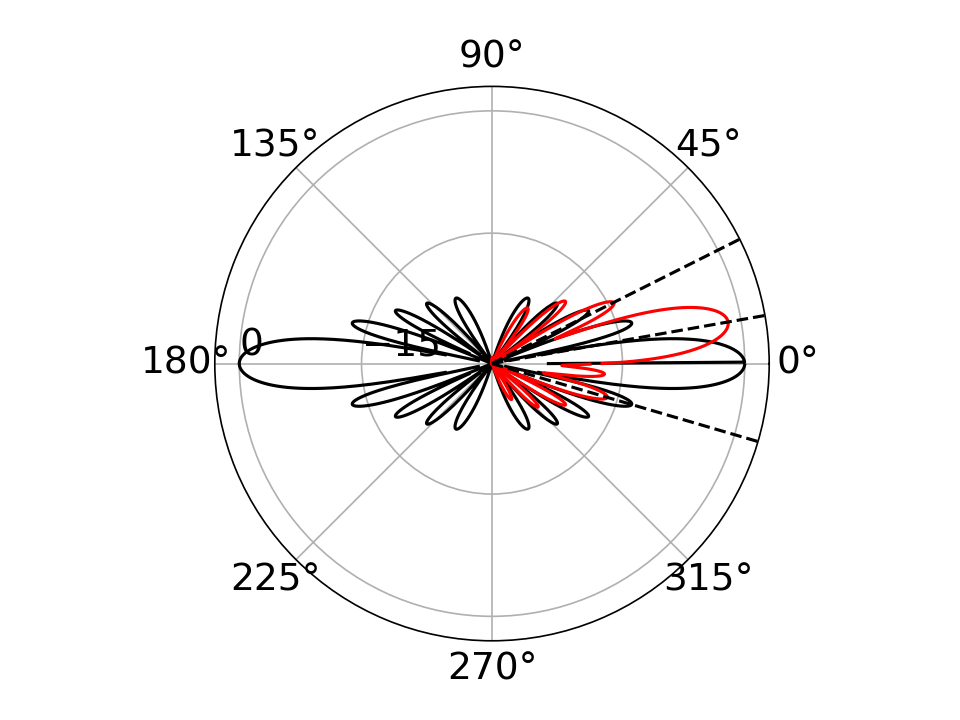
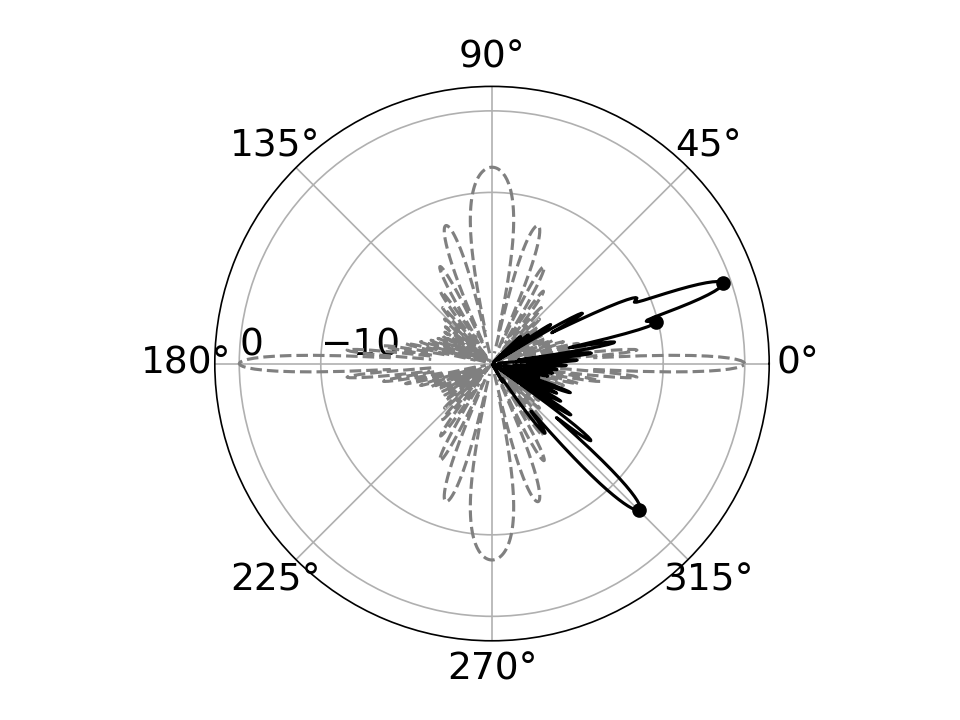
adding functionality to track beams in multimode

Changed region(s): [[0.25, 0.3056, 0.7812, 0.7944], [0.4688, 0.2139, 0.5625, 0.275], [0.7188, 0.5806, 0.7812, 0.6111]]

diff --git a/2026/MEEP/radiation_pattern.py b/2026/MEEP/radiation_pattern.py
@@ -18,33 +18,40 @@ def calculate_radiation_pattern(simulation,n2f_objs):
 		Pz = np.real(E[:,0]*H[:,1]-E[:,1]*H[:,0])
 		Pr = np.sqrt(np.square(Px)+np.square(Py)+np.square(Pz))
 		directivity = 10.0*np.log10(Pr/constants.normalization)
-		results.append((angles,directivity))
+		results.append((angles,directivity,"data"))
 	return results
 def calculate_theoretical_radiation_pattern(phi_0,frequency):
-	results = []
+	directivity = []
 	angles = 2*np.pi/constants.npts*np.arange(constants.npts)
 	for theta in angles:
-		if(theta!=0.0):
-			pr_th_num = np.sin(constants.n_antenna*np.pi*constants.d_y*frequency*(np.sin(theta)-np.sin(phi_0*np.pi/180)))
-			pr_th_den = np.sin(1.0*np.pi*constants.d_y*frequency*(np.sin(theta)-np.sin(phi_0*np.pi/180)))
-			results.append(pr_th_num*pr_th_num/pr_th_den/pr_th_den/constants.n_antenna/constants.n_antenna)
+		if(theta==0.0 and phi_0==0.0):
+			directivity.append(1.0)
 		else:
-			results.append(1.0/constants.n_antenna/constants.n_antenna)
-	results = 10.0*np.log10(results)-10.0*np.log10(constants.theory_normalization)
-	return (angles,results)
-def locate_beams(angles,p):
+			pr_th_num = np.sin(constants.n_antenna*np.pi*constants.d_y*frequency*(np.sin(theta)-np.sin(phi_0)))
+			pr_th_den = np.sin(1.0*np.pi*constants.d_y*frequency*(np.sin(theta)-np.sin(phi_0)))
+			directivity.append(pr_th_num*pr_th_num/pr_th_den/pr_th_den/constants.n_antenna/constants.n_antenna)
+	directivity = 10.0*np.log10(directivity)-10.0*np.log10(constants.theory_normalization)
+	return [(angles,directivity,"theory")]
+def locate_beams(rad_patterns):
 	results = []
 	current_lobe = []
+	current_power = []
 	In = False
-	m = np.max(p)
-	for i in range(1,constants.npts):
-		if(not In and (m-p[i])<=constants.beam_threshold and (m-p[i-1])>=constants.beam_threshold):
-			In = True
-			current_lobe.append(angles[i]) if angles[i]<=np.pi else current_lobe.append(angles[i]-2*np.pi)
-		elif(In and (m-p[i])<=constants.beam_threshold):
-			current_lobe.append(angles[i]) if angles[i]<=np.pi else current_lobe.append(angles[i]-2*np.pi)
-		else:
-			In=False
-			results.append(np.mean(current_lobe)) if current_lobe else None
-			current_lobe = []
+	for pattern in rad_patterns:
+		angles = pattern[0]
+		p = pattern[1]
+		m = np.max(p)
+		for i in range(1,constants.npts):
+			if(not In and (m-p[i])<=constants.beam_threshold and (m-p[i-1])>=constants.beam_threshold):
+				In = True
+				current_lobe.append(angles[i]) if angles[i]<=np.pi else current_lobe.append(angles[i]-2*np.pi)
+				current_power.append(p[i])
+			elif(In and (m-p[i])<=constants.beam_threshold):
+				current_lobe.append(angles[i]) if angles[i]<=np.pi else current_lobe.append(angles[i]-2*np.pi)
+				current_power.append(p[i])
+			else:
+				In=False
+				results.append((np.mean(current_lobe),np.max(current_power))) if current_lobe else None
+				current_lobe = []
+				current_power = []
 	return results

diff --git a/2026/MEEP/horn_series.py b/2026/MEEP/horn_series.py
@@ -21,7 +21,7 @@ sim = mp.Simulation(
 	resolution=constants.resolution)
 
 #Add Near 2 Far projection regions
-frequencies = np.array([1])*constants.frequency
+frequencies = np.array([3])*constants.frequency
 region = Near2Far_Region(constants.n2f_x_size,constants.n2f_y_size,frequencies)
 region_objs = region.create(sim)
 
@@ -35,10 +35,11 @@ sim.run(until=100)
 
 #Compute radiation patterns
 results = radiation_pattern.calculate_radiation_pattern(sim,region_objs)
-theory_results = radiation_pattern.calculate_theoretical_radiation_pattern(0.0,constants.frequency)
+theory_results = radiation_pattern.calculate_theoretical_radiation_pattern(0.0,3*constants.frequency)
 
 #Beamwidth analysis
-k = radiation_pattern.locate_beams(results[0][0],results[0][1])
+beams = radiation_pattern.locate_beams(results)
+print(beams)
 
 #Graph radiation patterns
-graph_patterns.plot_radiation_patterns(results,theory_results,"rad_pattern.png",beam_loc=k)
+graph_patterns.plot_radiation_patterns(theory_results+results,"rad_pattern.png",beam_loc=beams)

diff --git a/2026/MEEP/graph_patterns.py b/2026/MEEP/graph_patterns.py
@@ -1,17 +1,19 @@
 import matplotlib.pyplot as plt
+import constants
 
-def plot_radiation_patterns(results,theory_results,file_title,beam_loc=None):
+def plot_radiation_patterns(results,file_title,beam_loc=None):
 	f = plt.figure(dpi=150)
-	plt.polar(theory_results[0],theory_results[1],color='black')
-	plt.polar(results[0][0],results[0][1],color='red')
-	#plt.polar(results[1][0],results[1][1],color='green')
-	#plt.polar(results[2][0],results[2][1],color='blue')
+	for result in results:
+		if(result[2]=="data"):
+			plt.polar(result[0],result[1],color='black')
+		else:
+			plt.polar(result[0],result[1],'--',color='gray')
 	if(beam_loc):
 		for beam in beam_loc:
-			plt.polar([beam,beam],[-31,3],color='black',linestyle='dashed')
+			plt.polar(beam[0],beam[1],'o',color='black')
 	ax = plt.gca()
 	ax.set_rlim(-31,3)
-	ax.set_rticks([-15,0])
+	ax.set_rticks([-constants.beam_threshold,0])
 	ax.grid(True)
 	ax.set_rlabel_position(180)
 	ax.tick_params(labelsize=18)

diff --git a/2026/MEEP/constants.py b/2026/MEEP/constants.py
@@ -8,7 +8,7 @@ box_size = 0.9375
 d_y = 2*antenna_width
 n_antenna = 16
 phase = 0
-d_phase = 0.35
+d_phase = 2.0
 x0 = -0.5*antenna_length
 y0 = -y_size/2.0+3.75*antenna_width
 dx = 0.1
@@ -17,6 +17,7 @@ n2f_x_size = 22
 n2f_y_size = 134
 npts = 1080
 r = 1000
-normalization = 0.000033
+#normalization = 0.000033
+normalization = 0.001
 theory_normalization = 1.0
-beam_threshold = 15.0
+beam_threshold = 10.0

diff --git a/2026/MEEP/rf_horn.py b/2026/MEEP/rf_horn.py
@@ -46,8 +46,9 @@ class RF_horn:
 		a = np.zeros((N,1))
 		b = np.zeros((N,1))
 		a[0] = 1
-		a[3] = 1
-		a[7] = 1
+		a[2] = 1
+		a[5] = 1
+		a[8] = 1
 		omega = 2.0*np.pi*frequency
 		return lambda t: np.sum([a[n]*np.sin((n+1)*omega*t-phase)+b[n]*np.cos((n+1)*omega*t-phase) for n in range(N)],axis=0)
 	def add_source(self,frequency,phase,sources):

####################

EXERCISE BRIEF:
Search the records above for "black". Copy each line where it is found.

SOLUTION TO THIS TASK:
-	plt.polar(theory_results[0],theory_results[1],color='black')
+			plt.polar(result[0],result[1],color='black')
-			plt.polar([beam,beam],[-31,3],color='black',linestyle='dashed')
+			plt.polar(beam[0],beam[1],'o',color='black')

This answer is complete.